__Records supplied__
....................
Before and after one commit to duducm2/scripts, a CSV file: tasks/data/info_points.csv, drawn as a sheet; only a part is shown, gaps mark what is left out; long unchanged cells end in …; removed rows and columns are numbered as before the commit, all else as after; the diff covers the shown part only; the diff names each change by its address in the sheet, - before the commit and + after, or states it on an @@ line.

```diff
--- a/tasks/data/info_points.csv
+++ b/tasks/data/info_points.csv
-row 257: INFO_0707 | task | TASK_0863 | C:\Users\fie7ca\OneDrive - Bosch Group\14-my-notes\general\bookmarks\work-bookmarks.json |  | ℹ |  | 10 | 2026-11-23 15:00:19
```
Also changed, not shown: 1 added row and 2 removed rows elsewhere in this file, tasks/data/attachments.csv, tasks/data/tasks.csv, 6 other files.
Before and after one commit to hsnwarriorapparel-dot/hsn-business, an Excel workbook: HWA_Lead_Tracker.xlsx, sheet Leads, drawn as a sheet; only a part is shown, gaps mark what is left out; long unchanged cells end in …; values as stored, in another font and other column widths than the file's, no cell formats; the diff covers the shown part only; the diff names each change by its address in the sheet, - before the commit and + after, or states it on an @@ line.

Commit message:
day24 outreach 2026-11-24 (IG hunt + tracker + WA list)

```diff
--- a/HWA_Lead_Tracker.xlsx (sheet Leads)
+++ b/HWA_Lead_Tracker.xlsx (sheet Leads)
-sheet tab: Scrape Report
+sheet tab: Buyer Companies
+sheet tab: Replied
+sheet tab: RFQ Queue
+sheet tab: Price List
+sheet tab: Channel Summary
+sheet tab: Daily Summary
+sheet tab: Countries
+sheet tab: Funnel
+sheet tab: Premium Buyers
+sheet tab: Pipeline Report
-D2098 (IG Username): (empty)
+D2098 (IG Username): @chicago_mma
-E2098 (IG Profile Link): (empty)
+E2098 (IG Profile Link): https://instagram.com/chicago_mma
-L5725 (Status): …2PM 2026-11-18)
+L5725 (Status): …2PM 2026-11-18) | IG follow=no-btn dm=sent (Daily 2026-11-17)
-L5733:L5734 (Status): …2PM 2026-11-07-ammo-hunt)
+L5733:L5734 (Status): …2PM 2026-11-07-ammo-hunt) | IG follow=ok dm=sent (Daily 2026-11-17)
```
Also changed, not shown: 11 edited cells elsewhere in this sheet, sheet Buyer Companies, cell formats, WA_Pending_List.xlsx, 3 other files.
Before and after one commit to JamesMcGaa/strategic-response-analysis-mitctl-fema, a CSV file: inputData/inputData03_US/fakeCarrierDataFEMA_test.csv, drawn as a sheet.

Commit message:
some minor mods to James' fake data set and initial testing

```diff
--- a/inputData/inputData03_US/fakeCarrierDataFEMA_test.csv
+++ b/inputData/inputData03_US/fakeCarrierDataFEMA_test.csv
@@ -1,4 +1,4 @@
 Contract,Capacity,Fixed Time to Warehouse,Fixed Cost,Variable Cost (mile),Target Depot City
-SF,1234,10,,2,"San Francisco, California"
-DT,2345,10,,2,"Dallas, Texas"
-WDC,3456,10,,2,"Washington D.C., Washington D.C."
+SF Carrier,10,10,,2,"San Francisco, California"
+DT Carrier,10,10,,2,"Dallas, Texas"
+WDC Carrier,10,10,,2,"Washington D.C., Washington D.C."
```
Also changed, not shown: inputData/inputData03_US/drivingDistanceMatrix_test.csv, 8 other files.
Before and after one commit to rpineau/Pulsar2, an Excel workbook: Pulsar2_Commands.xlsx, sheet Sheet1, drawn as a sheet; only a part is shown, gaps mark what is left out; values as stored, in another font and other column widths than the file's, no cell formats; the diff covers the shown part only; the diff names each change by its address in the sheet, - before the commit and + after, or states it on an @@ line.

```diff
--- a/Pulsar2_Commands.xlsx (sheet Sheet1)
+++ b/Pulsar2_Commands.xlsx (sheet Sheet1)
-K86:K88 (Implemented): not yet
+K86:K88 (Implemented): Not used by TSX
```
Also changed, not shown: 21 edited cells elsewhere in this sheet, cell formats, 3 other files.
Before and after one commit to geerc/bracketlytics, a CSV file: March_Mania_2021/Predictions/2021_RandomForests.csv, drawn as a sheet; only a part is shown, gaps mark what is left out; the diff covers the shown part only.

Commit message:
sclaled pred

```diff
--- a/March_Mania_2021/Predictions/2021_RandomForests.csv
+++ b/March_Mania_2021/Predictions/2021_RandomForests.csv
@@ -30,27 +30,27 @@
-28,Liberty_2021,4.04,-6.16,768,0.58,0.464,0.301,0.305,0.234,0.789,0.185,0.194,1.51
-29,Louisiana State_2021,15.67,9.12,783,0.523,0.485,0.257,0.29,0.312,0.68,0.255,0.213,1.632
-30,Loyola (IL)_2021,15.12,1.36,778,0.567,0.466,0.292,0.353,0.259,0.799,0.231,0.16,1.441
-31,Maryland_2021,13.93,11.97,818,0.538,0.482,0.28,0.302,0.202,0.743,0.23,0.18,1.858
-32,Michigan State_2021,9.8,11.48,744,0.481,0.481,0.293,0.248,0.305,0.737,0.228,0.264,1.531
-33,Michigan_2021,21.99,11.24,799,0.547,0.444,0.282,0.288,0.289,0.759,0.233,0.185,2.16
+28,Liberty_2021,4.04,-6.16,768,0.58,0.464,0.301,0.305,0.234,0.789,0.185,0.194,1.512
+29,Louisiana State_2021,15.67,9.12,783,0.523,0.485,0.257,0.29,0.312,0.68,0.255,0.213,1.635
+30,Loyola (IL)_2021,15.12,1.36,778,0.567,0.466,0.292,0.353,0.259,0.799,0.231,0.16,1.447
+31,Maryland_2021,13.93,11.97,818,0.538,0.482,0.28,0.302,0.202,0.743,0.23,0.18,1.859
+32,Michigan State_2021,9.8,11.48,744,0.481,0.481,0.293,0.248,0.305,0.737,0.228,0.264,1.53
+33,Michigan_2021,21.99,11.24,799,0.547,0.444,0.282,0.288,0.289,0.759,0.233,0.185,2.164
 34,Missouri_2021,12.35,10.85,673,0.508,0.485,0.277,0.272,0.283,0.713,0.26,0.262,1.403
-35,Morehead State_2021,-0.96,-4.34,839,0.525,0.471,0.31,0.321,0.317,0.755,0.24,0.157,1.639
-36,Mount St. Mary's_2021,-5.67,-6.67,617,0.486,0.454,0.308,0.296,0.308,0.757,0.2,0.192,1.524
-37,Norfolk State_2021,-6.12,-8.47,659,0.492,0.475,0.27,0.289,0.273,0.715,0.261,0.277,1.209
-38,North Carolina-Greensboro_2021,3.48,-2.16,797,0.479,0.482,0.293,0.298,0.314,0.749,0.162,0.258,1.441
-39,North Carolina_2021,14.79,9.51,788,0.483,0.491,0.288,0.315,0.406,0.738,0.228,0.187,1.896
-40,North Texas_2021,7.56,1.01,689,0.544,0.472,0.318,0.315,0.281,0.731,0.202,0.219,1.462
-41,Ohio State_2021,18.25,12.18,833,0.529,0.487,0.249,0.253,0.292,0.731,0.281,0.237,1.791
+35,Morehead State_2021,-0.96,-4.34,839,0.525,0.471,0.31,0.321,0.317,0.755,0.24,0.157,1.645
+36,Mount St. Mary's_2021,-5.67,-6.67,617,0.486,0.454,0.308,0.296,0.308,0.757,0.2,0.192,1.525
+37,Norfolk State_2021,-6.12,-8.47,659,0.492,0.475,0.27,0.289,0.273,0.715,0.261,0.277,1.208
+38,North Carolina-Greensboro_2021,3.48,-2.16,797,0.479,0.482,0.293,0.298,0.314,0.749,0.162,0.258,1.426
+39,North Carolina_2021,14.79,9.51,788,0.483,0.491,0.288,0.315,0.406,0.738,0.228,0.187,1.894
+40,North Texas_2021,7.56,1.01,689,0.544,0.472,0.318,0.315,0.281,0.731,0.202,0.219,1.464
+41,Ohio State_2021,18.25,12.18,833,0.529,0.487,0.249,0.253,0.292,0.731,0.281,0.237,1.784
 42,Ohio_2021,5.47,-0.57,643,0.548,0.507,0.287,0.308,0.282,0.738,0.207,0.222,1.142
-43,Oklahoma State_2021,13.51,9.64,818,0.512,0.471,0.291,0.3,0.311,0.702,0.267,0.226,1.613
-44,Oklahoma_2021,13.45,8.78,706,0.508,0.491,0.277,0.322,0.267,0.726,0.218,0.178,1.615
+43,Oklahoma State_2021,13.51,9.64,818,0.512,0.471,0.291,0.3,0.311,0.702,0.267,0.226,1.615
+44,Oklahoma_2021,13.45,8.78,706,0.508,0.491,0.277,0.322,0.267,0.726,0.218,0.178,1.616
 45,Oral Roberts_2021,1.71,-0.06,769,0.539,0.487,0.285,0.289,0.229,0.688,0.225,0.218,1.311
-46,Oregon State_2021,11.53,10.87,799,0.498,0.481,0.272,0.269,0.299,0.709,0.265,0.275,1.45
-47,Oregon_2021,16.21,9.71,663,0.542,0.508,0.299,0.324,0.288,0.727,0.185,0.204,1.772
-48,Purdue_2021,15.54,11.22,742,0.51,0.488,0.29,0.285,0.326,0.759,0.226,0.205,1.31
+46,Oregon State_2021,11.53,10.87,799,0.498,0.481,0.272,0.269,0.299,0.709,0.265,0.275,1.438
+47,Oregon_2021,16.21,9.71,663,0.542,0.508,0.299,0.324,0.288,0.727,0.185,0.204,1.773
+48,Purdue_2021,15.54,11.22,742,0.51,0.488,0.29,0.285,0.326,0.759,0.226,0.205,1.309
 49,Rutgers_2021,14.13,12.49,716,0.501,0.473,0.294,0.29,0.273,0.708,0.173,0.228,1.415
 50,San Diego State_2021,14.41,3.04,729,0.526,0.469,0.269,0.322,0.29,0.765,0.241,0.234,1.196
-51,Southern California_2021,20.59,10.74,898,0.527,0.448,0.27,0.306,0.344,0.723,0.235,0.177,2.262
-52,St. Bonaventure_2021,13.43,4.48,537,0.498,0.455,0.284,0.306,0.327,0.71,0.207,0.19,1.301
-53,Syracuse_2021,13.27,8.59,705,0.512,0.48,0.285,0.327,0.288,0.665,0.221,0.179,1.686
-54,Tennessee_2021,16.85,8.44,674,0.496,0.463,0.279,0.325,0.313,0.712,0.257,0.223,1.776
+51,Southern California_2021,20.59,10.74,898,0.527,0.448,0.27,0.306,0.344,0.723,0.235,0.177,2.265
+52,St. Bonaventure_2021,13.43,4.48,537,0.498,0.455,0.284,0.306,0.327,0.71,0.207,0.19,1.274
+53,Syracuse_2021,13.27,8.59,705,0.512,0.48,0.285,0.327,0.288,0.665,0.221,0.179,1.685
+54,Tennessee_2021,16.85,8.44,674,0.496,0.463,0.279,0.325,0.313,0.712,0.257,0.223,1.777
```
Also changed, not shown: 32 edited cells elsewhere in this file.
....................
__Work instructions__
Quote exactly the lines running from the start of the listing above through the line where "Also changed, not shown: 1 added" is found, and output no other lines.

__Solution to this task__
Before and after one commit to duducm2/scripts, a CSV file: tasks/data/info_points.csv, drawn as a sheet; only a part is shown, gaps mark what is left out; long unchanged cells end in …; removed rows and columns are numbered as before the commit, all else as after; the diff covers the shown part only; the diff names each change by its address in the sheet, - before the commit and + after, or states it on an @@ line.

```diff
--- a/tasks/data/info_points.csv
+++ b/tasks/data/info_points.csv
-row 257: INFO_0707 | task | TASK_0863 | C:\Users\fie7ca\OneDrive - Bosch Group\14-my-notes\general\bookmarks\work-bookmarks.json |  | ℹ |  | 10 | 2026-11-23 15:00:19
```
Also changed, not shown: 1 added row and 2 removed rows elsewhere in this file, tasks/data/attachments.csv, tasks/data/tasks.csv, 6 other files.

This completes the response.